Congress Park’s 3-year-old 12@Madison is the latest to announce its closure following the 10-week coronavirus shutdown in Denver. The 40-seat restaurant was too small to manage a reopening under the current guidelines, according to a release.

“It would be incredibly difficult to social distance appropriately in that space, even with the patio,” the release said. “12@Madison was designed as a restaurant that thrived on intimacy — from shared small plates to human interactions. That model is just not sustainable for the foreseeable future.”

12@Madison was owner Jeff Osaka’s second restaurant by the same name. The first 12 opened in 2008 in Denver and closed in 2014.
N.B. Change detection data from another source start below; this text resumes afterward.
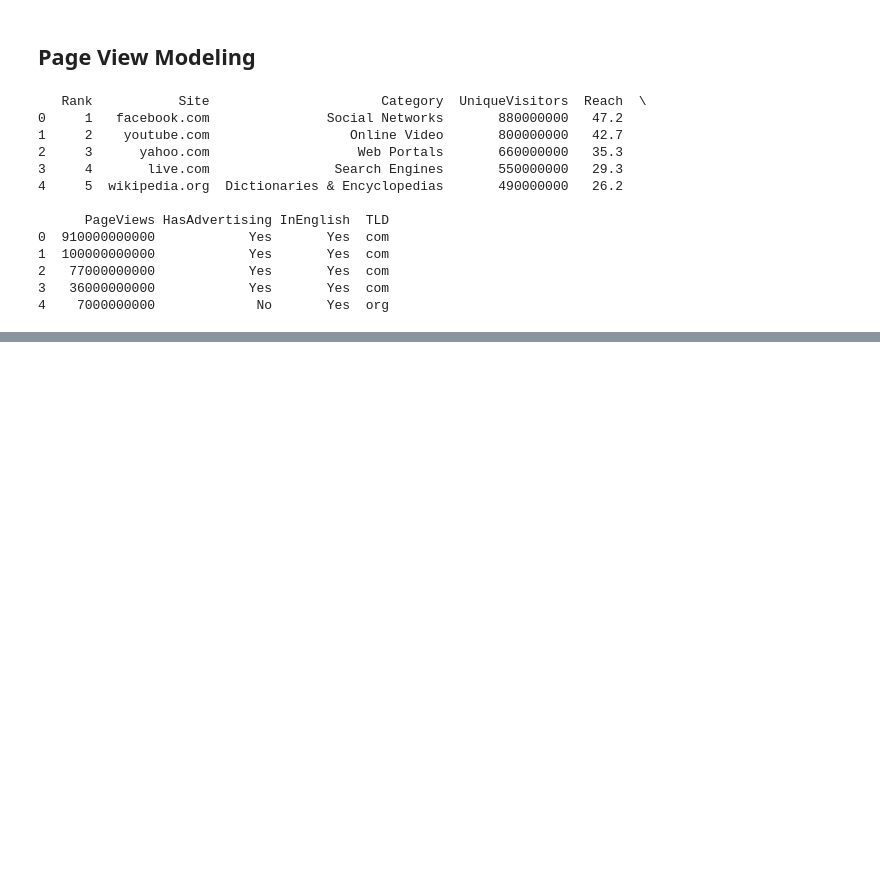
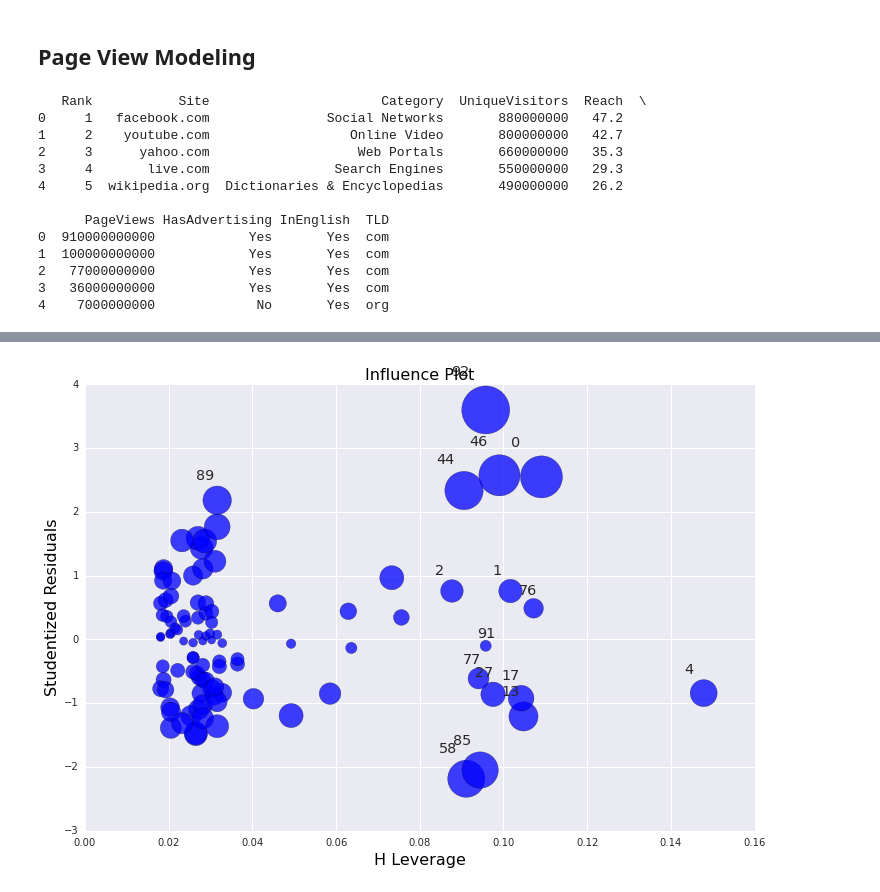
Before and after one commit to NeoNeoHo/ml4h, a Jupyter notebook: ml4h-ch5-Linear Regression.ipynb, the cells around one changed output, grey strips where cells are left out. Drawn from its saved outputs; the diff is of its cells as text; code cells hidden in the pictures; blank space fills up the shorter version.

```diff
--- a/ml4h-ch5-Linear Regression.ipynb
+++ b/ml4h-ch5-Linear Regression.ipynb
@@ -106,0 +141,4 @@ plt.xlabel('Page Views (log)')
+# %%
+model = 'np.log(PageViews) ~ np.log(UniqueVisitors) + HasAdvertising + InEnglish'
+pageview_fit_multi = ols(model, top_1k_sites).fit()
+print pageview_fit_multi.summary()
@@ -106,0 +163,5 @@ plt.xlabel('Page Views (log)')
+# %%
+fig, ax = plt.subplots(figsize=(12,8))
+fig = sm.api.graphics.influence_plot(pageview_fit_multi, ax=ax, criterion="cooks")
+# %% [output]
+[figure, added]
```
Also changed, not shown: parts of 12 cells of this notebook.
“Not that it’s worse or better, but closing a second time around is not good,” Osaka said. “I know we could have tried — the new buzzword is pivot — but I think it would have lost its integrity as a restaurant.”

As restaurant owners contemplate what formats and models will be sustainable moving forward, they are relying on options like expanded outdoor seating, continued alcohol delivery and takeout and the start of reservation-only dining rooms.

They’re also adjusting menus to customers’ tastes during a lasting pandemic and hoping that the public still wants to dine out, now or eventually.

Across town, Frank Bonanno will reopen his flagship fine dining restaurant, Mizuna, on Friday, but he’ll only be able to seat 16 people a night following the new state and city guidelines of 50% indoor capacity and six feet between tables. To make the numbers work for him and his staff, he’s offering a 3-course $95 tasting menu and nothing else.

“You’re essentially, you’re paying for your table for the night,” Bonanno said. “Restaurants, and I’m guilty of this, we’re going to try to churn you out as fast as possible … so let’s go the opposite way and make it as safe and as nice a dining experience as you’re used to. Maybe this is the time to do that and give people the chance to have a really high-end experience with as little contact as possible.”

Whether or not people still want a high-end dining experience remains to be seen at a time when more than 550,000 Coloradans are applying for unemployment.

“It’s a big gamble,” Bonanno said. “Hopefully there are people that want to have a true dining experience still.”

Upon closing 12, a small-plates restaurant that would be considered upscale to many diners, Osaka said he wonders if “maybe the playing field should be a little more equal when it comes to food.”

“What may end up being left (after coronavirus) is your quick-service or fast food, or a lot of people with deep pockets, your multi-unit operations,” he said. “And unfortunately the landscape is going to be a little homogenous or a little bland, I fear.”

Even as his own restaurant is closing, Osaka is more worried for the family-owned, international restaurants, and owners who are first-generation, for whom English is a second language.

“I think it’s going to be a make or break for that sector as well,” he said. “It’s tough because you’re calling me, and I appreciate it. But who’s calling them?”

This content was originally published here.